**What is needed**
Scan the entries that follow for the word "from", then report every line in which it appears.
** Opening Data shown block **
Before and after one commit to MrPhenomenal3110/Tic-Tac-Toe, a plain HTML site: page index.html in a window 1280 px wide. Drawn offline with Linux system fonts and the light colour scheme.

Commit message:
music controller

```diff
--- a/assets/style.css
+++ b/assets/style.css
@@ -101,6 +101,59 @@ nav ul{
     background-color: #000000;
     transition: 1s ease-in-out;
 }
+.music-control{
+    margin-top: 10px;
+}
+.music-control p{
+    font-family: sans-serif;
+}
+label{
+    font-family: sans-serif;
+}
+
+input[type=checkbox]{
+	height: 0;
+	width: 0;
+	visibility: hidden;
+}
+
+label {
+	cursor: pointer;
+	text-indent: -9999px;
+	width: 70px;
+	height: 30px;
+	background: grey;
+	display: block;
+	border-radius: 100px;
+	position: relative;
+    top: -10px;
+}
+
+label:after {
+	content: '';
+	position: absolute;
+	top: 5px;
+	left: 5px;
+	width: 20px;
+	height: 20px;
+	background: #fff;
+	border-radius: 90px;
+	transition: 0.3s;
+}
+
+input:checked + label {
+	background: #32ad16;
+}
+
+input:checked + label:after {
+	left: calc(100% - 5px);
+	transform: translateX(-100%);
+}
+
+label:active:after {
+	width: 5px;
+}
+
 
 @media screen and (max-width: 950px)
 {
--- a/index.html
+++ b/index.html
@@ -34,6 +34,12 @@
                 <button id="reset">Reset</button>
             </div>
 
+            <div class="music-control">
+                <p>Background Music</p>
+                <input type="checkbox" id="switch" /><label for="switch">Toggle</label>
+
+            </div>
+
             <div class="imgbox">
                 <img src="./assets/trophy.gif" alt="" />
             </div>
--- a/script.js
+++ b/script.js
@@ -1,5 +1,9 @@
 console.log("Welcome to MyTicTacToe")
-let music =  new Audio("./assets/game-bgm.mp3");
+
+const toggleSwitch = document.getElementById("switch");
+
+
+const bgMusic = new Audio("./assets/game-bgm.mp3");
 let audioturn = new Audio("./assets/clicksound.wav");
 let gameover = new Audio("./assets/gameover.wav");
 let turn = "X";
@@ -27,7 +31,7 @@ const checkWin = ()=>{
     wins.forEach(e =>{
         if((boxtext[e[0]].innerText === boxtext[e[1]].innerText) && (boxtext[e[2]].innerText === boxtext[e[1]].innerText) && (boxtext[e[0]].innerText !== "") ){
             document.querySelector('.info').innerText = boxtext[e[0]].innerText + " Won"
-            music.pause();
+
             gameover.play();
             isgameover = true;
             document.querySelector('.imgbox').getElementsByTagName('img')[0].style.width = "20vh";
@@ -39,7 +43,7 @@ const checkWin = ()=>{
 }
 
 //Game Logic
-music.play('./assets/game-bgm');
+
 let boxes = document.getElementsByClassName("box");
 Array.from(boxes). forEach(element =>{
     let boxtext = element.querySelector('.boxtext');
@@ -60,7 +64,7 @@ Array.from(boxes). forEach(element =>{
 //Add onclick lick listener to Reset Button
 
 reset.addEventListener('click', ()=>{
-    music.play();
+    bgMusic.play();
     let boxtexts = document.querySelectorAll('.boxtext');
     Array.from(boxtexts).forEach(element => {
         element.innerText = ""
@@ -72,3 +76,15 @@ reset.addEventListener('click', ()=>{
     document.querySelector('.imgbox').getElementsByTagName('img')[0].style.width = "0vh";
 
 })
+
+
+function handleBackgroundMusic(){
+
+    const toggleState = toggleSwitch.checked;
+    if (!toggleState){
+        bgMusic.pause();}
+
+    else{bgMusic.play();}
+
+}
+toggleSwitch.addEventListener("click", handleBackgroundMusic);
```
** Closing Data shown block **
**Response to this exercise**
 Array.from(boxes). forEach(element =>{
@@ -60,7 +64,7 @@ Array.from(boxes). forEach(element =>{
     Array.from(boxtexts).forEach(element => {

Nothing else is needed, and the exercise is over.